------ RECORDS FOR THIS TASK ------
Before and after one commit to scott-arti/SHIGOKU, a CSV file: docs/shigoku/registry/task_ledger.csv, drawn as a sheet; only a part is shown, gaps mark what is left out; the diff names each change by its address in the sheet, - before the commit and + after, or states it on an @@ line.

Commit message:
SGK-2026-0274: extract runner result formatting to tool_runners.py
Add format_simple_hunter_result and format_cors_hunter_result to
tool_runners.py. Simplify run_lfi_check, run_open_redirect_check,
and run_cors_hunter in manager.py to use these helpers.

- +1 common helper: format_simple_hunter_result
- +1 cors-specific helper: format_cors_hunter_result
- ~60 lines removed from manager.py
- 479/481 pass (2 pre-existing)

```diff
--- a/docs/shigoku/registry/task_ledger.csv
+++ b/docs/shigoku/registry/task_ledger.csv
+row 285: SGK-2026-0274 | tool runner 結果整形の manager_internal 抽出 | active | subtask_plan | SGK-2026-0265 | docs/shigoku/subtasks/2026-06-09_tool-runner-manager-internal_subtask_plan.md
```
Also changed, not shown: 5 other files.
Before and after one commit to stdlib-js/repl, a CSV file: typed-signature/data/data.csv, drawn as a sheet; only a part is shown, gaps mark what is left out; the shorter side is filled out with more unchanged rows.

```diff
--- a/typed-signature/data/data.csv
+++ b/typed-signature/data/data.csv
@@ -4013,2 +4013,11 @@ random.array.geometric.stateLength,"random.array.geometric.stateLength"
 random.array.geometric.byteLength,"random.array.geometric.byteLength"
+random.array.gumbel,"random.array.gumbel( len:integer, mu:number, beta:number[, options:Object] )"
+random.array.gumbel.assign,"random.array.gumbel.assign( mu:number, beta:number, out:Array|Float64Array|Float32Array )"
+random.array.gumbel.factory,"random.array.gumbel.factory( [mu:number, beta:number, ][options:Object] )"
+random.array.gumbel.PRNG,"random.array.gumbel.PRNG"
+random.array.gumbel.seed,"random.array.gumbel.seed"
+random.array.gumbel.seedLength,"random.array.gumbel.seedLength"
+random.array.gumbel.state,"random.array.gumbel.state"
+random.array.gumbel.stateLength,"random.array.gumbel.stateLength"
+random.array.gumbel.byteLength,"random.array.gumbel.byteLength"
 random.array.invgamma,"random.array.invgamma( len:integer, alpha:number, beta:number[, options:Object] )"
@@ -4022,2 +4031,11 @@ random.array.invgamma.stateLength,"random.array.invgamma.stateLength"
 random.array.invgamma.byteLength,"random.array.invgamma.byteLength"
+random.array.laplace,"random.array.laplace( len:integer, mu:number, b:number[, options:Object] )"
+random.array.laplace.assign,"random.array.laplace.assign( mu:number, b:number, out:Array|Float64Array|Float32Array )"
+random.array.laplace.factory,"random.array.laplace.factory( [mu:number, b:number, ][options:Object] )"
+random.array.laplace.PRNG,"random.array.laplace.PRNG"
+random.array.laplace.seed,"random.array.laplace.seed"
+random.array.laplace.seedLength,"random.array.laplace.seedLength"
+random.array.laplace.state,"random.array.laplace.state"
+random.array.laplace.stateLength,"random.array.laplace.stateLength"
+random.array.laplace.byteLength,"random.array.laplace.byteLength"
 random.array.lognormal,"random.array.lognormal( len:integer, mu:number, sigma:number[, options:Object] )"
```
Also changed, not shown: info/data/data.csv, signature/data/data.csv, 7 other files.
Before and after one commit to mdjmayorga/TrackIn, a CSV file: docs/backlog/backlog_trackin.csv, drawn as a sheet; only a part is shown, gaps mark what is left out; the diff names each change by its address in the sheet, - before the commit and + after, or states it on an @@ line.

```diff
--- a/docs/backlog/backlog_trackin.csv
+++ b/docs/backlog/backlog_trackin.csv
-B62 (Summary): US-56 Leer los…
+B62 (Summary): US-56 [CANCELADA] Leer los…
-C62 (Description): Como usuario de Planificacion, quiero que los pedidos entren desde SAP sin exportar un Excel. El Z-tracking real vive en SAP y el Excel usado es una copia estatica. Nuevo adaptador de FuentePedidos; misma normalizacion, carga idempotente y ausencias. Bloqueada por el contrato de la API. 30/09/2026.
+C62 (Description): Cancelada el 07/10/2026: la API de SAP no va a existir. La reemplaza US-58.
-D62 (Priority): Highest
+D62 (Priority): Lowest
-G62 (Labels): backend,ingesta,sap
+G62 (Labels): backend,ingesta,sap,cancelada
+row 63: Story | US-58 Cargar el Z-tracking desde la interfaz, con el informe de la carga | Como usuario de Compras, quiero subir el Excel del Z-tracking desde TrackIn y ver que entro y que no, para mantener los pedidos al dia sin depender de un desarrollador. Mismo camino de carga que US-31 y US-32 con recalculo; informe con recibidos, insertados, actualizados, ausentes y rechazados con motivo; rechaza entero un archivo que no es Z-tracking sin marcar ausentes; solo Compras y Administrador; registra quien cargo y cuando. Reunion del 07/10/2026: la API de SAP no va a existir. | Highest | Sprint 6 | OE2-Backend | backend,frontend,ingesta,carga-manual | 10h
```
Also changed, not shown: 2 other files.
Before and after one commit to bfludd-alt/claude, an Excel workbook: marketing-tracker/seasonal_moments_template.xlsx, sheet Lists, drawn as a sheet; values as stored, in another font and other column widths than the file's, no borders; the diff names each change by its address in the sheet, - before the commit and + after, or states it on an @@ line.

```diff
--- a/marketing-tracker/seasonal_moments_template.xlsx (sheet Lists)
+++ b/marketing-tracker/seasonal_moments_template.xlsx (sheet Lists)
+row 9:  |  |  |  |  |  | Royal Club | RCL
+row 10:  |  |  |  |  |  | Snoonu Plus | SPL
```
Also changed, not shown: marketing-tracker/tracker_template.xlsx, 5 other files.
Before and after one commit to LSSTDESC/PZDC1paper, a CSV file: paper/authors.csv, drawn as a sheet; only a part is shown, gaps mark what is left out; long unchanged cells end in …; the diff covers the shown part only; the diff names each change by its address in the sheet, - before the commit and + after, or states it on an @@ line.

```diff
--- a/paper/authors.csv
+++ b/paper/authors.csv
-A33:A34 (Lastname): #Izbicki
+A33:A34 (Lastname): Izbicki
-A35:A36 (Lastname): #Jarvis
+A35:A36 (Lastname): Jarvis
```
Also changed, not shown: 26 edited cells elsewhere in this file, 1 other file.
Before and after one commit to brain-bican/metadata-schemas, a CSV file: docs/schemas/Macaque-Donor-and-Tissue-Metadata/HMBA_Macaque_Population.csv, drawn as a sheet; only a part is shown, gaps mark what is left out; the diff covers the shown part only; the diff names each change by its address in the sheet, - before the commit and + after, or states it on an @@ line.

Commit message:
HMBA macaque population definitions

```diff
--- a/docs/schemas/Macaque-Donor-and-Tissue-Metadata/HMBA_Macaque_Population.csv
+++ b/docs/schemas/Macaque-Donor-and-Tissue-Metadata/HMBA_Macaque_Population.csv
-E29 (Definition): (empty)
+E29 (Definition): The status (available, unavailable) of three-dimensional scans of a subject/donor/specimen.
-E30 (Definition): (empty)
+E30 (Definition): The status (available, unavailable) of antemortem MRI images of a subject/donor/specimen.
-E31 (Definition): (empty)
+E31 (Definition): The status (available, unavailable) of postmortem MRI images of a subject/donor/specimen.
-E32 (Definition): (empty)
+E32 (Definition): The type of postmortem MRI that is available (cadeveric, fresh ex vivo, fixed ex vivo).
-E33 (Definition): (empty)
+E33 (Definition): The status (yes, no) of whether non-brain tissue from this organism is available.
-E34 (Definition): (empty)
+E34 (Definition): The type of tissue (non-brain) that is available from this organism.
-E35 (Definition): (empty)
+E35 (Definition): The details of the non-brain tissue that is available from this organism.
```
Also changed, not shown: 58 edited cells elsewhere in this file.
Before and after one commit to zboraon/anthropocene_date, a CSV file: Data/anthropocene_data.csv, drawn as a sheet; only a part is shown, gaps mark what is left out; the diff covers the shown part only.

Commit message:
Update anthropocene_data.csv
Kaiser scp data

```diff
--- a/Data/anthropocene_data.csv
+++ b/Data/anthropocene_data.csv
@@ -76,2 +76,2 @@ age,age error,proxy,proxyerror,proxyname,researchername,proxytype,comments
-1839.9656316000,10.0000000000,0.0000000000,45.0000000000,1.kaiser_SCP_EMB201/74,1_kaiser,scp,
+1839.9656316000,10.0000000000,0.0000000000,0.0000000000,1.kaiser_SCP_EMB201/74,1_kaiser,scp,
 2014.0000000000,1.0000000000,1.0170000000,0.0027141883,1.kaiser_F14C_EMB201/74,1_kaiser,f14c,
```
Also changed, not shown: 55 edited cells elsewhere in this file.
------
Return one number, the count of lines in the records holding the word "stateLength".

4